My youngest son is extremely coordinated. He rolled over at 4 days and never quit. By the time he was 8 months old he was running. Yet I never worried for his safety around stairs or climbing on things. He had, and still has, an innate respect for his own limitations.
The darn kid is petrified to ride his bike without training wheels. His fear is so strong that at six and a half, he’d rather run somewhere than hop on his bike. The farthest he’s ever pedaled is about 200 feet, and only then because his big brother ran in front of him the whole time.
This is a child who will take a ball to the face catching pitches, climb the swingset poles (12 feet high) and hand over hand his way across the top so he can slide down the other side. He does both front and back flips off the diving board and can maneuver a golf cart into a parking spot.
Certainly he could ride his bike. If he could get over his fear.
I’ve seen great writers sit idle for years for this same reason. Regardless of how well they master the craft, their fear of rejection gets in the way of submitting; or they scribble away for years, penning great works, and never tell a sole about their addiction.

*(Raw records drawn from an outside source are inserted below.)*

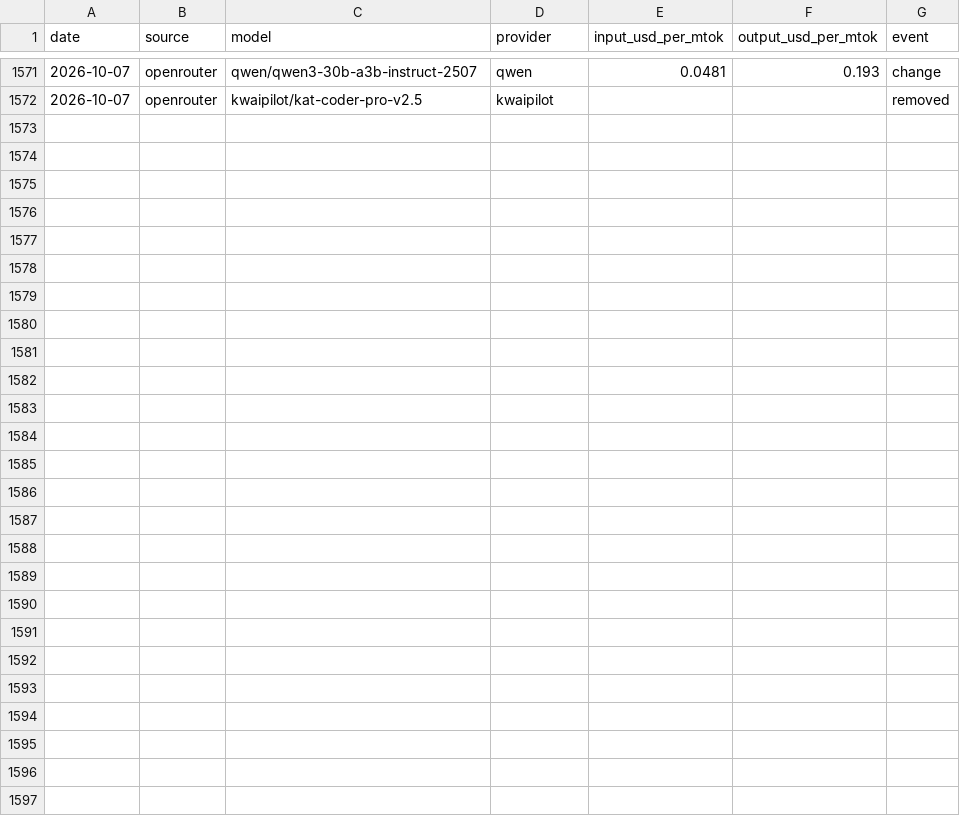
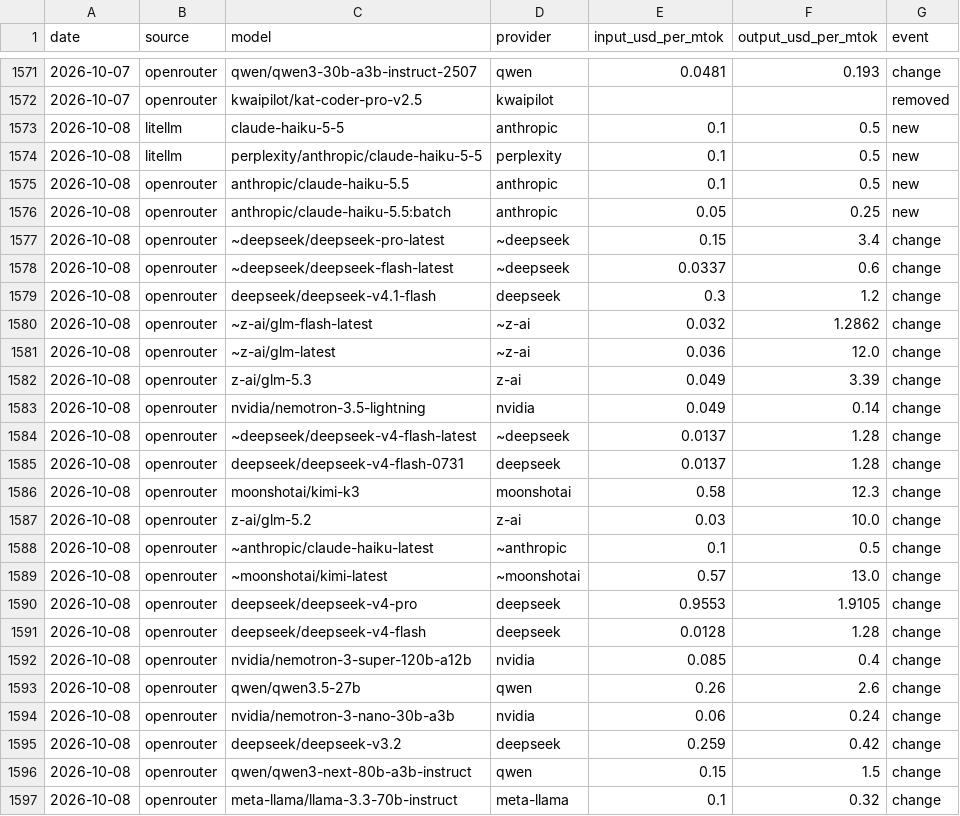
Before and after one commit to JamieCladeHo/myClaude-backup, a CSV file: docs/data/llm/price_changes.csv, drawn as a sheet; only a part is shown, gaps mark what is left out; the diff names each change by its address in the sheet, - before the commit and + after, or states it on an @@ line.

```diff
--- a/docs/data/llm/price_changes.csv
+++ b/docs/data/llm/price_changes.csv
+row 1573: 2026-10-08 | litellm | claude-haiku-5-5 | anthropic | 0.1 | 0.5 | new
+row 1574: 2026-10-08 | litellm | perplexity/anthropic/claude-haiku-5-5 | perplexity | 0.1 | 0.5 | new
+row 1575: 2026-10-08 | openrouter | anthropic/claude-haiku-5.5 | anthropic | 0.1 | 0.5 | new
+row 1576: 2026-10-08 | openrouter | anthropic/claude-haiku-5.5:batch | anthropic | 0.05 | 0.25 | new
+row 1577: 2026-10-08 | openrouter | ~deepseek/deepseek-pro-latest | ~deepseek | 0.15 | 3.4 | change
+row 1578: 2026-10-08 | openrouter | ~deepseek/deepseek-flash-latest | ~deepseek | 0.0337 | 0.6 | change
+row 1579: 2026-10-08 | openrouter | deepseek/deepseek-v4.1-flash | deepseek | 0.3 | 1.2 | change
+row 1580: 2026-10-08 | openrouter | ~z-ai/glm-flash-latest | ~z-ai | 0.032 | 1.2862 | change
+row 1581: 2026-10-08 | openrouter | ~z-ai/glm-latest | ~z-ai | 0.036 | 12.0 | change
+row 1582: 2026-10-08 | openrouter | z-ai/glm-5.3 | z-ai | 0.049 | 3.39 | change
+row 1583: 2026-10-08 | openrouter | nvidia/nemotron-3.5-lightning | nvidia | 0.049 | 0.14 | change
+row 1584: 2026-10-08 | openrouter | ~deepseek/deepseek-v4-flash-latest | ~deepseek | 0.0137 | 1.28 | change
+row 1585: 2026-10-08 | openrouter | deepseek/deepseek-v4-flash-0731 | deepseek | 0.0137 | 1.28 | change
+row 1586: 2026-10-08 | openrouter | moonshotai/kimi-k3 | moonshotai | 0.58 | 12.3 | change
+row 1587: 2026-10-08 | openrouter | z-ai/glm-5.2 | z-ai | 0.03 | 10.0 | change
+row 1588: 2026-10-08 | openrouter | ~anthropic/claude-haiku-latest | ~anthropic | 0.1 | 0.5 | change
+row 1589: 2026-10-08 | openrouter | ~moonshotai/kimi-latest | ~moonshotai | 0.57 | 13.0 | change
+row 1590: 2026-10-08 | openrouter | deepseek/deepseek-v4-pro | deepseek | 0.9553 | 1.9105 | change
+row 1591: 2026-10-08 | openrouter | deepseek/deepseek-v4-flash | deepseek | 0.0128 | 1.28 | change
+row 1592: 2026-10-08 | openrouter | nvidia/nemotron-3-super-120b-a12b | nvidia | 0.085 | 0.4 | change
+row 1593: 2026-10-08 | openrouter | qwen/qwen3.5-27b | qwen | 0.26 | 2.6 | change
+row 1594: 2026-10-08 | openrouter | nvidia/nemotron-3-nano-30b-a3b | nvidia | 0.06 | 0.24 | change
+row 1595: 2026-10-08 | openrouter | deepseek/deepseek-v3.2 | deepseek | 0.259 | 0.42 | change
+row 1596: 2026-10-08 | openrouter | qwen/qwen3-next-80b-a3b-instruct | qwen | 0.15 | 1.5 | change
+row 1597: 2026-10-08 | openrouter | meta-llama/llama-3.3-70b-instruct | meta-llama | 0.1 | 0.32 | change
```
Also changed, not shown: docs/data/compute/cpu_generations.csv, docs/data/compute/cpu_index.csv, 4 other files.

I was one of those. Not a great writer. But a writing scaredy cat. Under the guise of making my manuscripts perfect, I tinkered endlessly and submitted very infrequently. I used all kinds of excuses why I submitted to only one or two agents every eight or twelve months.
Some of them were valid–like the fact that I am picky. I didn’t/don’t want to waste an agent’s time. Sometimes I’m truly making great improvements with a full manuscript edit and this requires time. Other reasons included trying to understand the market and the viability of my projects. However, when you get right down to it, I was a little scared of what might happen.
I think I was as afraid of success as I was of failure.
In the past year, I opened my writing life up to the public. (That writing closet was just getting too tight.) I joined a few forums, embraced a writing community and told everyone that I was writing. I’ve spoken about it publicly. I’ve spoken about other things as well. All these experiences have gotten me comfortable with the thought of success. I have strapped on my bike helmet.
I know my youngest will do the same one day. He will wake up and realize he’s missing an entire world by not riding his bike. The excitement of what lies ahead will overcome his fear. He, too, will strap on his helmet and never quit pedaling.
What are your biggest writing fears? What steps have you taken to overcome them? Do they keep you from truly enjoying the writing process or do they stifle your chance of success?
Strap on your helmets, writing buddies, and let’s ride!